Director General, ECRIN
Communications Officer, ECRIN
In Europe, almost half of clinical trials are carried out by academics in University Hospitals and other public organisations. While most industry-sponsored trials are multinational, the vast majority of investigator-initiated trials are conducted in a single country.
Even though some academics develop solutions with novel treatments, diagnostics or vaccines, their work often focuses on comparative effectiveness (comparing authorised treatment strategies); treatment optimisation (improving the current treatment regimen or combining treatments); or drug repurposing (exploring new indications for already approved drugs).
Challenges in multinational trials
When developing a trial, the researcher must ensure its feasibility, including access to enough patients and medical expertise to generate high-quality data and statistically robust results. A great way to overcome these issues is to plan a multinational trial, which can come with many other benefits including access to experienced clinical facilities and investigator networks. This is of particular importance for rare diseases but can also benefit large-scale trials in all disease areas.
Initially, the idea of opening the trial to other countries can seem straightforward, but the rarity of this approach in the academic world is challenging. Many barriers exist that can quickly deter even the most experienced researchers: differing national regulatory and ethical approvals, diversity of languages, availability of cross-border funding, contracting with hospital sites, etc.
Many barriers exist that can quickly deter

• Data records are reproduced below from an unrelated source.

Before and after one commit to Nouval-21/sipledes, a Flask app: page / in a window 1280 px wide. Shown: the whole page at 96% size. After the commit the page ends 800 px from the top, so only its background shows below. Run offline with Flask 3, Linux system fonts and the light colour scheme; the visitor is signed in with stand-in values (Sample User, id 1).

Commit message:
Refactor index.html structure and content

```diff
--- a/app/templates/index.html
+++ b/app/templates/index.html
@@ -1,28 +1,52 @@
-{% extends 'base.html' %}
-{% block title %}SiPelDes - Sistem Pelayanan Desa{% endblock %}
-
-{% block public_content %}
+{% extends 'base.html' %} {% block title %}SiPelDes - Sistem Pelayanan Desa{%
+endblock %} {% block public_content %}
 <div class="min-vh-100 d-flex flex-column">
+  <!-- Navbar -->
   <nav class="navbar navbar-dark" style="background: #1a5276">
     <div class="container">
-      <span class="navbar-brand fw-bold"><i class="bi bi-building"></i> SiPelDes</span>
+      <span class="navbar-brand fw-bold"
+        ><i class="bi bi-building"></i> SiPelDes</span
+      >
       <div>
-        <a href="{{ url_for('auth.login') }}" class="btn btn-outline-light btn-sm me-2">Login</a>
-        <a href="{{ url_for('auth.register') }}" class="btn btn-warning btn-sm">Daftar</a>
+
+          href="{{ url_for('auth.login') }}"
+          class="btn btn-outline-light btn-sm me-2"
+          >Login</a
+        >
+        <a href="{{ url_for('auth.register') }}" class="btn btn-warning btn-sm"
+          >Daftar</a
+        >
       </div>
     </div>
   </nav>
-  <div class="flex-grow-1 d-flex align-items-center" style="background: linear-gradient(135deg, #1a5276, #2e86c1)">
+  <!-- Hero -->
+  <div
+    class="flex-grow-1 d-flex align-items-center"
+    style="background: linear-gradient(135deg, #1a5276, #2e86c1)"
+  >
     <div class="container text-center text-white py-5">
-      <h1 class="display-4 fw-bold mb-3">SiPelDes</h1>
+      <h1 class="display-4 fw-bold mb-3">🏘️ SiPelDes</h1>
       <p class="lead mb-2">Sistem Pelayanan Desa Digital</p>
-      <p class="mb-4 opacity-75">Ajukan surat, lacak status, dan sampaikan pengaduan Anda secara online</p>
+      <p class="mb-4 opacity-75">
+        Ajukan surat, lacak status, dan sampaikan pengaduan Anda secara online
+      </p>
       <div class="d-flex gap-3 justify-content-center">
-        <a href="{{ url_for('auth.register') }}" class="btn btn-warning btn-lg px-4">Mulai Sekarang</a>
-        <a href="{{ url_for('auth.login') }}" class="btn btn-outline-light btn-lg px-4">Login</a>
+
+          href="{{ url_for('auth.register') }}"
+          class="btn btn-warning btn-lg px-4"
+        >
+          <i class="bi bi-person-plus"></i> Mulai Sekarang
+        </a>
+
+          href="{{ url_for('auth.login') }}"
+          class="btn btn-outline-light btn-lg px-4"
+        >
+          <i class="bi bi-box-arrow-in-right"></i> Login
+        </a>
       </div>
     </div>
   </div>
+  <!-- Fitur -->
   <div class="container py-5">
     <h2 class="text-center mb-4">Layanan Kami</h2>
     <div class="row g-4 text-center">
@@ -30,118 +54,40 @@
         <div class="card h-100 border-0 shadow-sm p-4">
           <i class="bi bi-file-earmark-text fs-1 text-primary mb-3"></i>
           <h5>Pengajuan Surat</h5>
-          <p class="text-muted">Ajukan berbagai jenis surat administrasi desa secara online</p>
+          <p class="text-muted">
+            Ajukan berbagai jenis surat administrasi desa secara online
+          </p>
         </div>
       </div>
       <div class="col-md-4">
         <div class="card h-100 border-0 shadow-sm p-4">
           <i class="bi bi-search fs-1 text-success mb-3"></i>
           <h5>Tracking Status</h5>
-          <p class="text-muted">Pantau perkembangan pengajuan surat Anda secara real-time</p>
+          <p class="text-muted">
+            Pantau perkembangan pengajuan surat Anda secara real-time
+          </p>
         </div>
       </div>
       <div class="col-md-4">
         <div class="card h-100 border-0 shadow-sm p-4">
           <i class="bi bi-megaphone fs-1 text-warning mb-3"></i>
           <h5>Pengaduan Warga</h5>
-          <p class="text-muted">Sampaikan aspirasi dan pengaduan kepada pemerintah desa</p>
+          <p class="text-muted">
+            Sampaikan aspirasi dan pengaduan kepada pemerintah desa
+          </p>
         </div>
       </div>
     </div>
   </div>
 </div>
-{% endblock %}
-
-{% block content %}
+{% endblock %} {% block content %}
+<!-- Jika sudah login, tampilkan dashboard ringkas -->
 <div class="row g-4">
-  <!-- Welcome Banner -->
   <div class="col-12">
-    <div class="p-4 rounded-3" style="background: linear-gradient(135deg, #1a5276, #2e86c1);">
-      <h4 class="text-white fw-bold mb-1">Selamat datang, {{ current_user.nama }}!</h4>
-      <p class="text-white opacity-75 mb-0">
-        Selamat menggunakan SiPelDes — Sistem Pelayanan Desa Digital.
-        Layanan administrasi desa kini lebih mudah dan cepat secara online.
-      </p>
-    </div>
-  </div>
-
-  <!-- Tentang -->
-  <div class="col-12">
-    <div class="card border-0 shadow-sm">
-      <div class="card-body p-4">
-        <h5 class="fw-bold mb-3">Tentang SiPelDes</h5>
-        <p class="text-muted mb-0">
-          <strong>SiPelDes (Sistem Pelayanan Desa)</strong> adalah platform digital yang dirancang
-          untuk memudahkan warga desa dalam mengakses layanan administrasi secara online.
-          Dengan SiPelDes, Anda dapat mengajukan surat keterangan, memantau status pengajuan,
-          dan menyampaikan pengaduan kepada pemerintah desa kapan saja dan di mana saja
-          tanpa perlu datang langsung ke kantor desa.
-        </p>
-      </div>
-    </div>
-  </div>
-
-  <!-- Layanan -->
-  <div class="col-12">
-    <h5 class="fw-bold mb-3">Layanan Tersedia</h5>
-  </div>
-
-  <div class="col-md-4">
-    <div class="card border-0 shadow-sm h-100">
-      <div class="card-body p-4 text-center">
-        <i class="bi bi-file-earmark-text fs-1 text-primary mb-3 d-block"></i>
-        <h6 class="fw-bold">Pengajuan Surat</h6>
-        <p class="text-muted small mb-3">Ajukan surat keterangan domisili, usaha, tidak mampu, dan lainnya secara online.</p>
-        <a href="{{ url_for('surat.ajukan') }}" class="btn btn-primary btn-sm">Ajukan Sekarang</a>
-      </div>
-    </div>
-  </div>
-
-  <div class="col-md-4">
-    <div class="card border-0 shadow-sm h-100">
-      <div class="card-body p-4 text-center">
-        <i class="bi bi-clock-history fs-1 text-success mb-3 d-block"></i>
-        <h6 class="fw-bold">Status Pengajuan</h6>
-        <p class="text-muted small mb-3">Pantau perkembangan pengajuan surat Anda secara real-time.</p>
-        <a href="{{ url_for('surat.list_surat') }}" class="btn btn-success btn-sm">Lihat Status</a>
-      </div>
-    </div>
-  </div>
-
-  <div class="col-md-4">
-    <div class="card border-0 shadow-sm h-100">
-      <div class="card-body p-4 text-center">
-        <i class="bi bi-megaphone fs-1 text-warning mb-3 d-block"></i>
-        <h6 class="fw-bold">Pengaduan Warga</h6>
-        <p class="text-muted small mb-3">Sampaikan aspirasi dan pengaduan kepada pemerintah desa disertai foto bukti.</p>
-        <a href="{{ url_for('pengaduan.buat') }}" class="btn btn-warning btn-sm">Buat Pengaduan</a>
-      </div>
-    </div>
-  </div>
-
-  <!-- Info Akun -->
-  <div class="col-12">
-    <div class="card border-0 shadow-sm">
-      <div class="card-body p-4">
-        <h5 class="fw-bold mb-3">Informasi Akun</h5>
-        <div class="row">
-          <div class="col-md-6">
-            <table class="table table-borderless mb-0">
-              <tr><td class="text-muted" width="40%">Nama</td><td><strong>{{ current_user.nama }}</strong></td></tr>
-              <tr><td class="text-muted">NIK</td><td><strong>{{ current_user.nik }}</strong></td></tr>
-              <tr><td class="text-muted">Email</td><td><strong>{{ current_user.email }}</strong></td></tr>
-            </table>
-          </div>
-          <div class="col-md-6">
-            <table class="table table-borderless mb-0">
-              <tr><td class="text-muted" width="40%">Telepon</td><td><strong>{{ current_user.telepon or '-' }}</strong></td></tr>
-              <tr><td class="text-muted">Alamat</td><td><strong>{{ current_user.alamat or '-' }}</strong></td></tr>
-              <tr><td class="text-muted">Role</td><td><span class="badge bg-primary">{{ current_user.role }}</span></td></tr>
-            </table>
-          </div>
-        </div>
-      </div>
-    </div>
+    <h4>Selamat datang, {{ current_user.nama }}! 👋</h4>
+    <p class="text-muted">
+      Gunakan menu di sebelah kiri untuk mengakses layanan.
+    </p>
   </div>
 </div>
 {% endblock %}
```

even the most experienced researchers.
Supporting multinational trials
While European policies and regulations promote enhanced harmonisation and coordination, researchers still need support to bring their ideas to fruition. The European Clinical Research Infrastructure Network (ECRIN) was created to support academic researchers (and small and medium-sized enterprises) planning and conducting multinational trials, in any disease area.
With staff located in all its member countries, it is directly connected to the local clinical trial unit networks and has experience in coordinating these with the entity responsible for the trial.

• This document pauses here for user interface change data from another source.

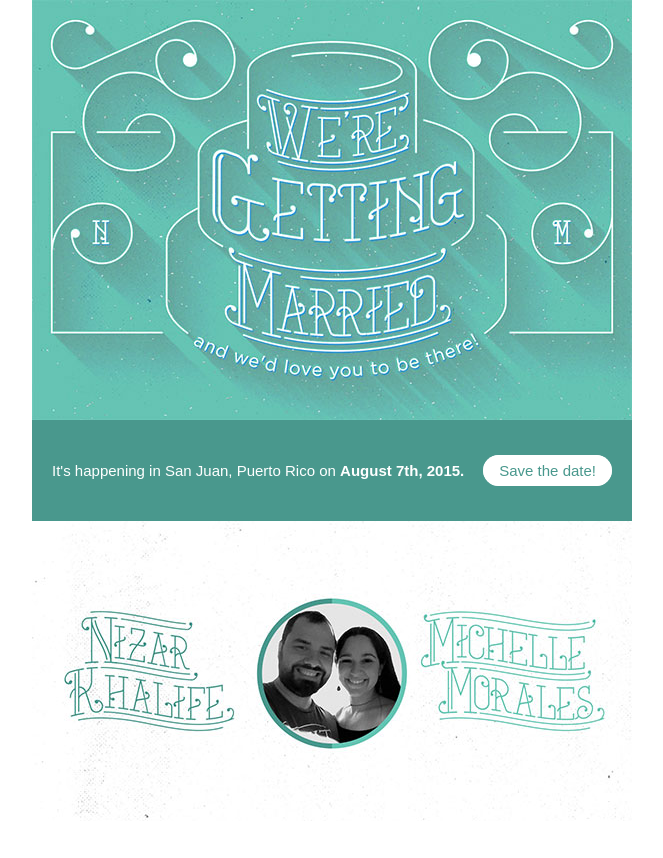
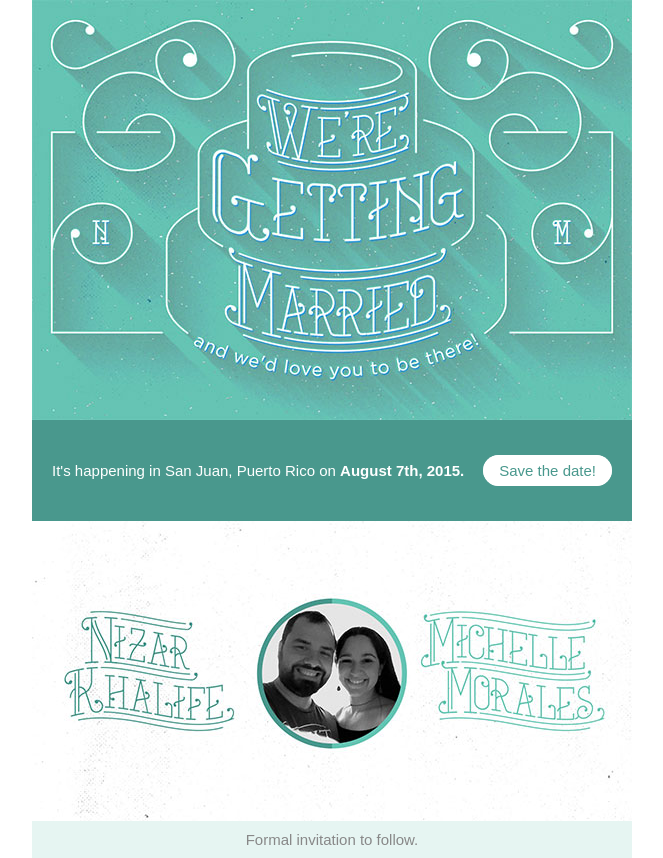
Before and after one commit to khalifenizar/wedding, a plain HTML site: page save-the-date/email.html in a window 1280 px wide. Shown: the whole page, without its empty margins (308-971 px from the left). Before the commit the page ends 821 px from the top, so only its background shows below. Drawn offline with Linux system fonts and the light colour scheme.

Commit message:
Add save the date disclaimer

```diff
--- a/save-the-date/email.html
+++ b/save-the-date/email.html
@@ -82,5 +82,19 @@
     </tr>
   </table><!-- SIGNATURE -->
 
+  <!-- DISCLAIMER -->
+  <table border="0" cellpadding="0" cellspacing="0"
+      bgcolor="#e6f5f2" width="600" align="center">
+    <tr>
+      <td align="center" style="
+          color: #888888;
+          font-family: Arial, sans-serif;
+          font-size: 15px;
+          padding: 10px;">
+        Formal invitation to follow.
+      </td>
+    </tr>
+  </table><!-- DISCLAIMER -->
+
 </body>
 </html>
```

With expertise in different clinical study modalities, it supports investigators and sponsors in the planning and design phases and then provides coordinated trial management services (at a non-profit rate) during implementation. ECRIN also advocates for the academic clinical research community and develops tools to facilitate working across borders.